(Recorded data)
╔══

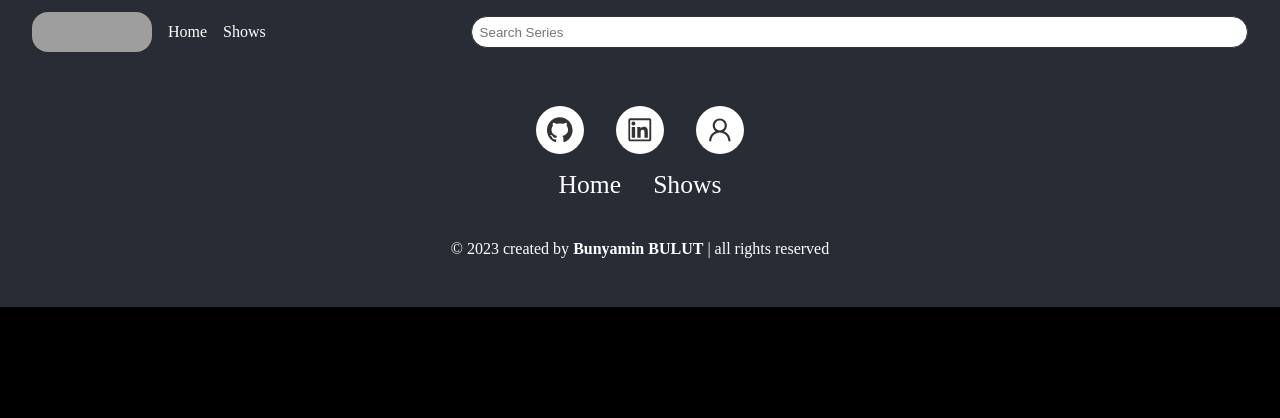
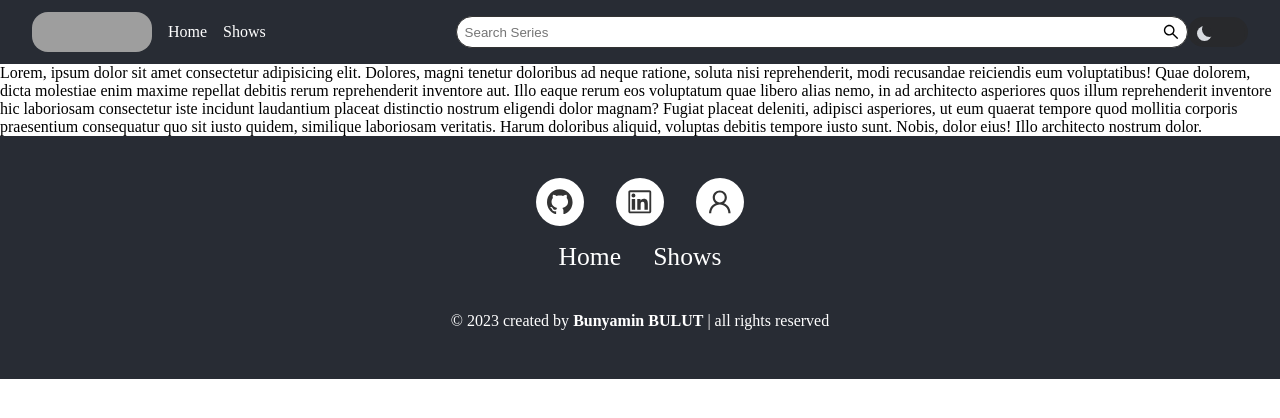
Before and after one commit to Bunyamin-35/ReactApps, a React (Vite) app in the folder CinemaApp/: page / in a window 1280 px wide. Shown: the top 418 px of the page. Built offline with nearby package versions, Linux system fonts and the light colour scheme; grey boxes are pictures that could not be loaded.

Commit message:
CiemaApp|Switch button added for dark and light modes.

```diff
--- a/CinemaApp/src/App.jsx
+++ b/CinemaApp/src/App.jsx
@@ -6,6 +6,7 @@ import NotFound from './Pages/NotFound'
 import styles from "./app.module.scss"
 
 function App() {
+
   return (
     <div className={styles.App}>
       <Routes>
@@ -13,7 +14,6 @@ function App() {
         <Route path="/shows" element={<Series />} />
         <Route path="/shows/:id" element={<Details />} />
         <Route path="*" element={<NotFound />} />
-
       </Routes>
     </div>
   )
--- a/CinemaApp/src/Pages/Home.jsx
+++ b/CinemaApp/src/Pages/Home.jsx
@@ -6,6 +6,11 @@ const Home = () => {
     return (
         <>
             <Header />
+            <div>
+                <p>
+                    Lorem, ipsum dolor sit amet consectetur adipisicing elit. Dolores, magni tenetur doloribus ad neque ratione, soluta nisi reprehenderit, modi recusandae reiciendis eum voluptatibus! Quae dolorem, dicta molestiae enim maxime repellat debitis rerum reprehenderit inventore aut. Illo eaque rerum eos voluptatum quae libero alias nemo, in ad architecto asperiores quos illum reprehenderit inventore hic laboriosam consectetur iste incidunt laudantium placeat distinctio nostrum eligendi dolor magnam? Fugiat placeat deleniti, adipisci asperiores, ut eum quaerat tempore quod mollitia corporis praesentium consequatur quo sit iusto quidem, similique laboriosam veritatis. Harum doloribus aliquid, voluptas debitis tempore iusto sunt. Nobis, dolor eius! Illo architecto nostrum dolor.
+                </p>
+            </div>
             <Footer />
         </>
     )
--- a/CinemaApp/src/Pages/Series.jsx
+++ b/CinemaApp/src/Pages/Series.jsx
@@ -5,16 +5,22 @@ import Header from '../components/Header'
 import Footer from '../components/Footer'
 
 const Series = () => {
+
     useEffect(() => {
         fetchFilms();
-    }, [])
-    const [films, setFilms] = useState([])
-    const [filtered, setfiltered] = useState('')
-    const [isLoading, setIsLoading] = useState(true)
+    }, []);
+
+    const [films, setFilms] = useState([]);
+    const [filtered, setfiltered] = useState('');
+    const [isLoading, setIsLoading] = useState(true);
+    const [theme, setTheme] = useState("dark");
+    useEffect(() => {
+        document.body.className = theme;
+    }, [theme]);
 
     const fetchFilms = async () => {
         const response = await axios.get("https://api.tvmaze.com/shows").finally(setIsLoading(false));
-        setFilms(response.data)
+        setFilms(response.data);
     }
     const handleChange = (e) => {
         setfiltered(e.target.value.toLowerCase());
@@ -27,13 +33,13 @@ const Series = () => {
         })
     });
     return (
-        <>
-            <Header handleChange={handleChange} />
+        <div>
+            <Header handleChange={handleChange} theme={theme} setTheme={setTheme} />
             {isLoading ? "Loading" :
                 <Card filteredList={filteredList} />
             }
-            <Footer/>
-        </>
+            <Footer />
+        </div>
     )
 }
 
--- a/CinemaApp/src/app.module.scss
+++ b/CinemaApp/src/app.module.scss
@@ -1,5 +1,3 @@
 .App {
-  background: #000;
   min-height: 100vh;
-  color: #fff;
 }
--- a/CinemaApp/src/components/Header.jsx
+++ b/CinemaApp/src/components/Header.jsx
@@ -1,19 +1,30 @@
-import React from 'react'
+import React, { useEffect, useState } from 'react'
 import styles from "./header.module.scss"
 import { Link } from 'react-router-dom';
 import { SearchOutlined } from '@ant-design/icons';
-const Header = ({ handleChange }) => {
+const Header = ({ handleChange,theme,setTheme}) => {
+
+    const checkTheme = () => {
+        theme === "dark"  ? setTheme("light"):setTheme("dark")
+    }
+
     return (
         <div className={styles.header}>
             <div className={styles.header_logo}>
             </div>
             <div className={styles.header_actions}>
-                <Link exact className={styles.home_page} activeClassName={styles.active} to="/">Home</Link>
-                <Link  className={styles.list_page} activeClassName={styles.active} to="/shows">Shows</Link>
+                <Link className={styles.home_page} to="/">Home</Link>
+                <Link className={styles.list_page} to="/shows">Shows</Link>
             </div>
             <div className={styles.form}>
                 <input onChange={handleChange} placeholder='Search Series' />
                 <SearchOutlined />
+            </div>
+            <div className={styles.toggle_switch}>
+                <label className={styles.switch_label}>
+                    <input onClick={checkTheme} type="checkbox" className={styles.checkbox}/>
+                    <span className={styles.slider}></span>
+                </label>
             </div>
         </div>
     )
--- a/CinemaApp/src/components/header.module.scss
+++ b/CinemaApp/src/components/header.module.scss
@@ -9,6 +9,7 @@
     div:nth-of-type(1) {
         flex-grow: 1;
     }
+
     .header_logo {
         min-width: 80px;
         max-width: 120px;
@@ -39,9 +40,11 @@
             color: #fff;
         }
     }
+
     div:nth-of-type(3) {
         flex-grow: 3;
     }
+
     .form {
         height: 2rem;
         display: flex;
@@ -62,6 +65,67 @@
     }
 
 
+    .toggle_switch {
+        position: relative;
+        width: 60px;
+        height: 30px;
+        --light: #d8dbe0;
+        --dark: #28292c;
+        --link: rgb(27, 129, 112);
+        --link-hover: rgb(24, 94, 82);
+    }
+
+    .switch_label {
+        position: absolute;
+        width: 100%;
+        height: 30px;
+        background-color: var(--dark);
+        border-radius: 25px;
+        cursor: pointer;
+        border: 3px solid var(--dark);
+    }
+
+    .checkbox {
+        position: absolute;
+        display: none;
+    }
+
+    .slider {
+        position: absolute;
+        width: 100%;
+        height: 100%;
+        border-radius: 25px;
+        -webkit-transition: 0.3s;
+        transition: 0.3s;
+    }
+
+    .checkbox:checked~.slider {
+        background-color: var(--light);
+    }
+
+    .slider::before {
+        content: "";
+        position: absolute;
+        top: 6px;
+        left: 6px;
+        width: 15px;
+        height: 15px;
+        border-radius: 50%;
+        -webkit-box-shadow: inset 12px -4px 0px 0px var(--light);
+        box-shadow: inset 5px -4px 0px 0px var(--light);
+        background-color: var(--dark);
+        -webkit-transition: 0.3s;
+        transition: 0.3s;
+    }
+
+    .checkbox:checked~.slider::before {
+        -webkit-transform: translateX(30px);
+        -ms-transform: translateX(30px);
+        transform: translateX(30px);
+        background-color: var(--dark);
+        -webkit-box-shadow: none;
+        box-shadow: none;
+    }
 
 
 }
--- a/CinemaApp/src/index.css
+++ b/CinemaApp/src/index.css
@@ -3,3 +3,9 @@
   padding: 0;
   box-sizing: border-box;
 }
+body.dark{
+  background-color: black;
+}
+body.light{
+  background-color: #fff;
+}
```
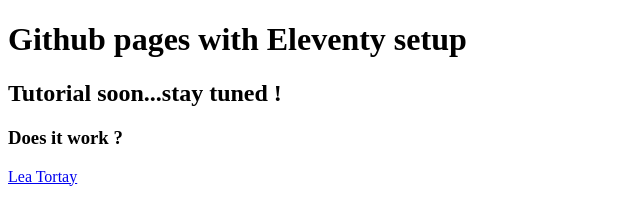
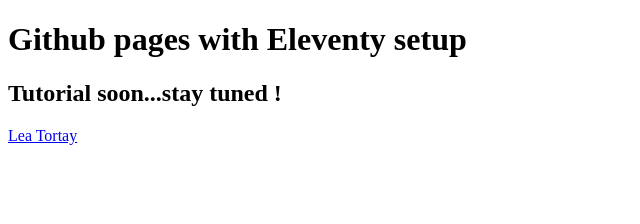
Before and after one commit to lea37/gh-pages-eleventy, an Eleventy site: page src/index.njk in a window 1280 px wide. Shown: the whole page, without its empty margins (0-640 px from the left). Built offline with nearby package versions, Linux system fonts and the light colour scheme; Eleventy itself is replaced by a stand-in of ours; files that its build step writes are made by us from their sources.

```diff
--- a/src/index.njk
+++ b/src/index.njk
@@ -7,5 +7,4 @@
 
 <h1>Github pages with Eleventy setup</h1>
 <h2>Tutorial soon...stay tuned !</h2>
-<h3>Does it work ?</h3>
 <a href="https://lea-tortay.com/">Lea Tortay</a>
```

╚══

* [AIM OF THE TASK]
Write out each entry exactly; any pictures stay out of the copy.

* [EXERCISE SOLUTION]
Before and after one commit to Bunyamin-35/ReactApps, a React (Vite) app in the folder CinemaApp/: page / in a window 1280 px wide. Shown: the top 418 px of the page. Built offline with nearby package versions, Linux system fonts and the light colour scheme; grey boxes are pictures that could not be loaded.

Commit message:
CiemaApp|Switch button added for dark and light modes.

```diff
--- a/CinemaApp/src/App.jsx
+++ b/CinemaApp/src/App.jsx
@@ -6,6 +6,7 @@ import NotFound from './Pages/NotFound'
 import styles from "./app.module.scss"
 
 function App() {
+
   return (
     <div className={styles.App}>
       <Routes>
@@ -13,7 +14,6 @@ function App() {
         <Route path="/shows" element={<Series />} />
         <Route path="/shows/:id" element={<Details />} />
         <Route path="*" element={<NotFound />} />
-
       </Routes>
     </div>
   )
--- a/CinemaApp/src/Pages/Home.jsx
+++ b/CinemaApp/src/Pages/Home.jsx
@@ -6,6 +6,11 @@ const Home = () => {
     return (
         <>
             <Header />
+            <div>
+                <p>
+                    Lorem, ipsum dolor sit amet consectetur adipisicing elit. Dolores, magni tenetur doloribus ad neque ratione, soluta nisi reprehenderit, modi recusandae reiciendis eum voluptatibus! Quae dolorem, dicta molestiae enim maxime repellat debitis rerum reprehenderit inventore aut. Illo eaque rerum eos voluptatum quae libero alias nemo, in ad architecto asperiores quos illum reprehenderit inventore hic laboriosam consectetur iste incidunt laudantium placeat distinctio nostrum eligendi dolor magnam? Fugiat placeat deleniti, adipisci asperiores, ut eum quaerat tempore quod mollitia corporis praesentium consequatur quo sit iusto quidem, similique laboriosam veritatis. Harum doloribus aliquid, voluptas debitis tempore iusto sunt. Nobis, dolor eius! Illo architecto nostrum dolor.
+                </p>
+            </div>
             <Footer />
         </>
     )
--- a/CinemaApp/src/Pages/Series.jsx
+++ b/CinemaApp/src/Pages/Series.jsx
@@ -5,16 +5,22 @@ import Header from '../components/Header'
 import Footer from '../components/Footer'
 
 const Series = () => {
+
     useEffect(() => {
         fetchFilms();
-    }, [])
-    const [films, setFilms] = useState([])
-    const [filtered, setfiltered] = useState('')
-    const [isLoading, setIsLoading] = useState(true)
+    }, []);
+
+    const [films, setFilms] = useState([]);
+    const [filtered, setfiltered] = useState('');
+    const [isLoading, setIsLoading] = useState(true);
+    const [theme, setTheme] = useState("dark");
+    useEffect(() => {
+        document.body.className = theme;
+    }, [theme]);
 
     const fetchFilms = async () => {
         const response = await axios.get("https://api.tvmaze.com/shows").finally(setIsLoading(false));
-        setFilms(response.data)
+        setFilms(response.data);
     }
     const handleChange = (e) => {
         setfiltered(e.target.value.toLowerCase());
@@ -27,13 +33,13 @@ const Series = () => {
         })
     });
     return (
-        <>
-            <Header handleChange={handleChange} />
+        <div>
+            <Header handleChange={handleChange} theme={theme} setTheme={setTheme} />
             {isLoading ? "Loading" :
                 <Card filteredList={filteredList} />
             }
-            <Footer/>
-        </>
+            <Footer />
+        </div>
     )
 }
 
--- a/CinemaApp/src/app.module.scss
+++ b/CinemaApp/src/app.module.scss
@@ -1,5 +1,3 @@
 .App {
-  background: #000;
   min-height: 100vh;
-  color: #fff;
 }
--- a/CinemaApp/src/components/Header.jsx
+++ b/CinemaApp/src/components/Header.jsx
@@ -1,19 +1,30 @@
-import React from 'react'
+import React, { useEffect, useState } from 'react'
 import styles from "./header.module.scss"
 import { Link } from 'react-router-dom';
 import { SearchOutlined } from '@ant-design/icons';
-const Header = ({ handleChange }) => {
+const Header = ({ handleChange,theme,setTheme}) => {
+
+    const checkTheme = () => {
+        theme === "dark"  ? setTheme("light"):setTheme("dark")
+    }
+
     return (
         <div className={styles.header}>
             <div className={styles.header_logo}>
             </div>
             <div className={styles.header_actions}>
-                <Link exact className={styles.home_page} activeClassName={styles.active} to="/">Home</Link>
-                <Link  className={styles.list_page} activeClassName={styles.active} to="/shows">Shows</Link>
+                <Link className={styles.home_page} to="/">Home</Link>
+                <Link className={styles.list_page} to="/shows">Shows</Link>
             </div>
             <div className={styles.form}>
                 <input onChange={handleChange} placeholder='Search Series' />
                 <SearchOutlined />
+            </div>
+            <div className={styles.toggle_switch}>
+                <label className={styles.switch_label}>
+                    <input onClick={checkTheme} type="checkbox" className={styles.checkbox}/>
+                    <span className={styles.slider}></span>
+                </label>
             </div>
         </div>
     )
--- a/CinemaApp/src/components/header.module.scss
+++ b/CinemaApp/src/components/header.module.scss
@@ -9,6 +9,7 @@
     div:nth-of-type(1) {
         flex-grow: 1;
     }
+
     .header_logo {
         min-width: 80px;
         max-width: 120px;
@@ -39,9 +40,11 @@
             color: #fff;
         }
     }
+
     div:nth-of-type(3) {
         flex-grow: 3;
     }
+
     .form {
         height: 2rem;
         display: flex;
@@ -62,6 +65,67 @@
     }
 
 
+    .toggle_switch {
+        position: relative;
+        width: 60px;
+        height: 30px;
+        --light: #d8dbe0;
+        --dark: #28292c;
+        --link: rgb(27, 129, 112);
+        --link-hover: rgb(24, 94, 82);
+    }
+
+    .switch_label {
+        position: absolute;
+        width: 100%;
+        height: 30px;
+        background-color: var(--dark);
+        border-radius: 25px;
+        cursor: pointer;
+        border: 3px solid var(--dark);
+    }
+
+    .checkbox {
+        position: absolute;
+        display: none;
+    }
+
+    .slider {
+        position: absolute;
+        width: 100%;
+        height: 100%;
+        border-radius: 25px;
+        -webkit-transition: 0.3s;
+        transition: 0.3s;
+    }
+
+    .checkbox:checked~.slider {
+        background-color: var(--light);
+    }
+
+    .slider::before {
+        content: "";
+        position: absolute;
+        top: 6px;
+        left: 6px;
+        width: 15px;
+        height: 15px;
+        border-radius: 50%;
+        -webkit-box-shadow: inset 12px -4px 0px 0px var(--light);
+        box-shadow: inset 5px -4px 0px 0px var(--light);
+        background-color: var(--dark);
+        -webkit-transition: 0.3s;
+        transition: 0.3s;
+    }
+
+    .checkbox:checked~.slider::before {
+        -webkit-transform: translateX(30px);
+        -ms-transform: translateX(30px);
+        transform: translateX(30px);
+        background-color: var(--dark);
+        -webkit-box-shadow: none;
+        box-shadow: none;
+    }
 
 
 }
--- a/CinemaApp/src/index.css
+++ b/CinemaApp/src/index.css
@@ -3,3 +3,9 @@
   padding: 0;
   box-sizing: border-box;
 }
+body.dark{
+  background-color: black;
+}
+body.light{
+  background-color: #fff;
+}
```
Before and after one commit to lea37/gh-pages-eleventy, an Eleventy site: page src/index.njk in a window 1280 px wide. Shown: the whole page, without its empty margins (0-640 px from the left). Built offline with nearby package versions, Linux system fonts and the light colour scheme; Eleventy itself is replaced by a stand-in of ours; files that its build step writes are made by us from their sources.

```diff
--- a/src/index.njk
+++ b/src/index.njk
@@ -7,5 +7,4 @@
 
 <h1>Github pages with Eleventy setup</h1>
 <h2>Tutorial soon...stay tuned !</h2>
-<h3>Does it work ?</h3>
 <a href="https://lea-tortay.com/">Lea Tortay</a>
```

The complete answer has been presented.